Nevertheless, Israel's policy has caused immense anger. "East Jerusalem has cultural, religious, educational, business and family importance for Palestinians," Dr. Adnan Husseini, Palestinian Authority (PA) minister responsible for East Jerusalem told IPS.
"Without East Jerusalem as our capital there will be no Palestinian state and without a Palestinian state there will be no peace process. Without a peace process there will be no regional stability. No Arab or Muslim country will accept Israel's continued occupation of East Jerusalem," says Husseini.
Israel annexed East Jerusalem following the 1967 Arab-Israeli war, a move not recognised by the international community, which considers East Jerusalem a part of the Palestinian West Bank.
Palestinian apprehensions about their rights to the eastern sector of Jerusalem have been raised once again as it appears the U.S. might be caving in to Israeli intransigence.

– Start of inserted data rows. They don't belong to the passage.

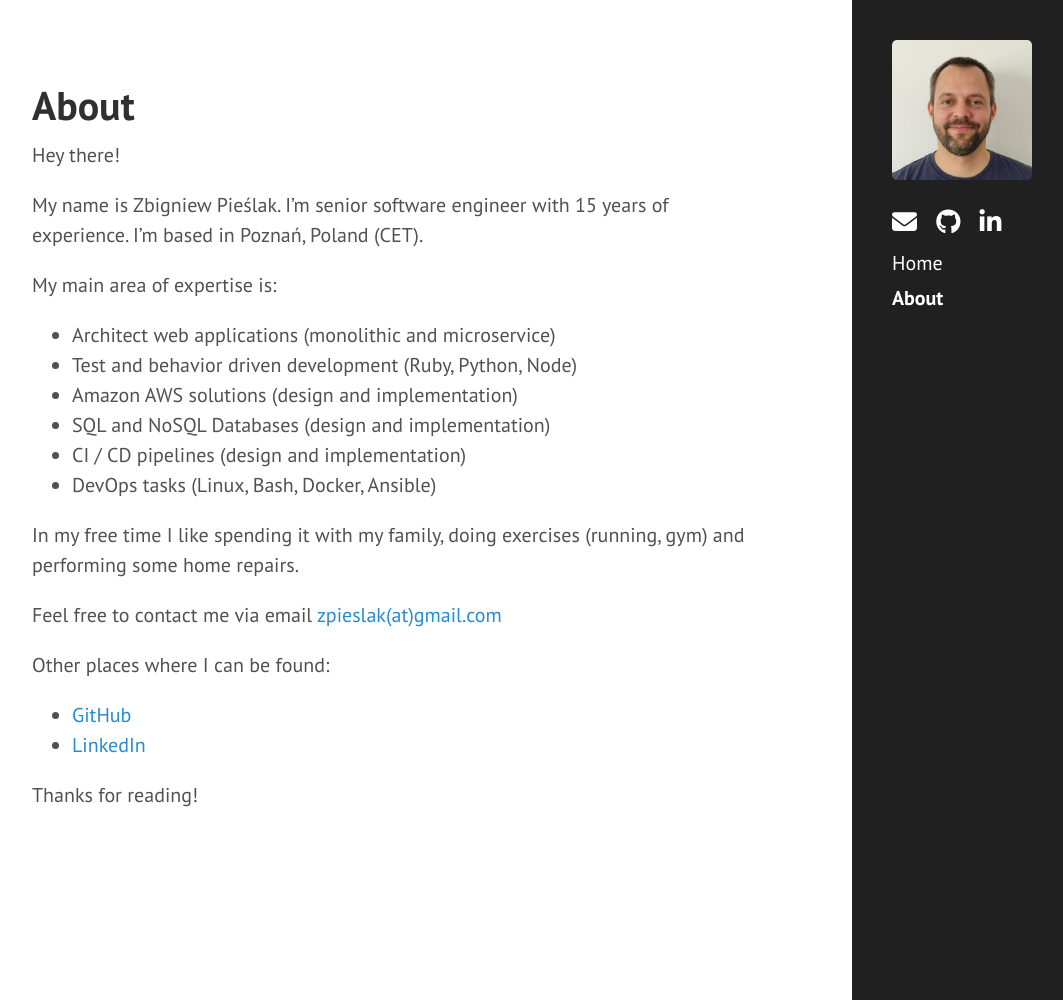
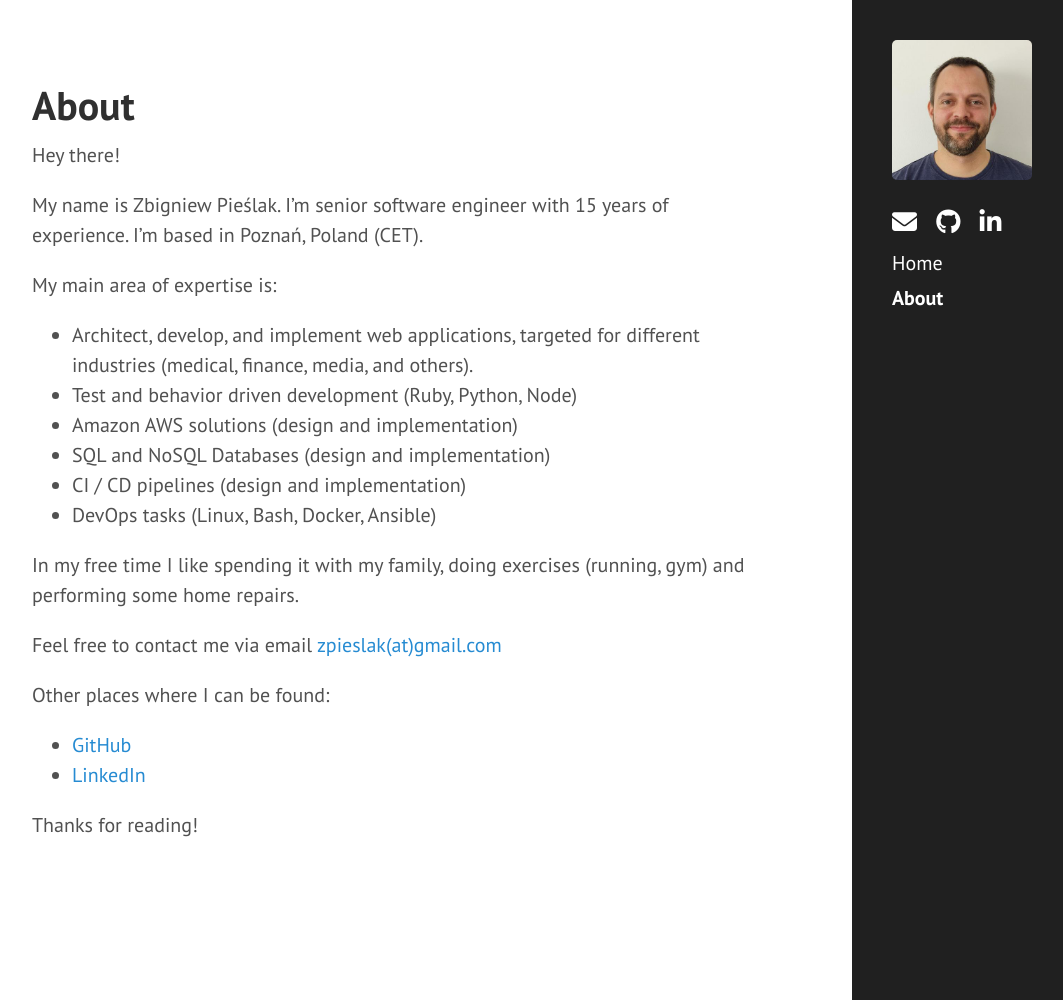
Before and after one commit to CodeGyver/codegyver.github.io, a Jekyll site: the page built from about.md, in a window 1280 px wide and 1000 px high. Shown: the whole window, without its empty margins (68-1131 px from the left). Built offline with Jekyll 4.4.1, drawn with Linux system fonts in a browser that asks for light colours; Markdown is read by kramdown in place of the engine named in the settings.

Commit message:
Update about page

```diff
--- a/about.md
+++ b/about.md
@@ -9,7 +9,7 @@ My name is Zbigniew Pieślak. I'm senior software engineer with {{ site.time | d
 
 My main area of expertise is:
 
-* Architect web applications (monolithic and microservice)
+* Architect, develop, and implement web applications, targeted for different industries (medical, finance, media, and others).
 * Test and behavior driven development (Ruby, Python, Node)
 * Amazon AWS solutions (design and implementation)
 * SQL and NoSQL Databases (design and implementation)
```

U.S. State Department officials have acknowledged that a compromise from their previous firm stance on settlements laid out by Secretary of State Hillary Clinton may be necessary due to the inflexibility shown by Israeli Prime Minister Benjamin Netanyahu in recent talks with U.S. Middle East envoy George Mitchell in London.
A statement released by a U.S. State Department spokesman suggests that President Barack Obama could be easing pressure on Israel to cease settlement expansion and building in East Jerusalem.
P.J. Crowley said that the administration would be showing flexibility on "pre- conditions for all parties involved in Middle East peace negotiations.
"We put forward our ideas, publicly and privately, about what it will take for negotiations to be restarted, but ultimately it'll be up to the parties themselves, with our help, to determine whether that threshold has been met," he said.
Up until this statement the U.S. and the EU have repeated unequivocally that Israel is obliged to cease its settlement expansion and building in East Jerusalem as this prejudices a future settlement on the city and the peace process itself.
"The statements coming from the U.S. administration are ambiguous and we are concerned. We are waiting to be informed personally by the American administration if there has been a change in their policy. We don't believe the U.S. has the right to negotiate away our rights to East Jerusalem," Husseini told IPS.
"However, if Israel continues to build settlements in East Jerusalem, then the matter has to be handed over to the UN Security Council and sanctions placed on Israel. Why should we continue to negotiate with Israel if it continues to take our land?"
Prof. Moshe Maoz from Jerusalem's Hebrew University says it is too early to say whether there has been an about turn by the U.S.
"The language is very ambiguous but it is very worrying at the same time. I hope that Obama is not giving in to Netanyahu. This would be a disaster for all concerned, both Israelis and Palestinians. What is needed now is for the U.S. to increase pressure on Israel, not reduce it," Maoz told IPS.
"I think it could be a tactical move on the part of the Americans. They are aware that the settlement issue is stalling peace talks. There are rumours that Obama has a settlement plan in the pipeline which could involve final borders between Israel and a future Palestinian state.
"If this is true then I think the U.S. could come back to the issue of a settlement freeze in East Jerusalem at a later stage. One of Obama's former Mideast advisors Rashid Khalidi is from East Jerusalem, so I'm sure the President is well aware of the facts on the ground."
Meanwhile, Egyptian Foreign Minister Ahmed Aboul-Gheit told reporters in Stockholm last Friday that East Jerusalem is Arab "and it will continue to be so." He said the Arab world expects the area to be included in a moratorium on Israeli settlements. (END/2009)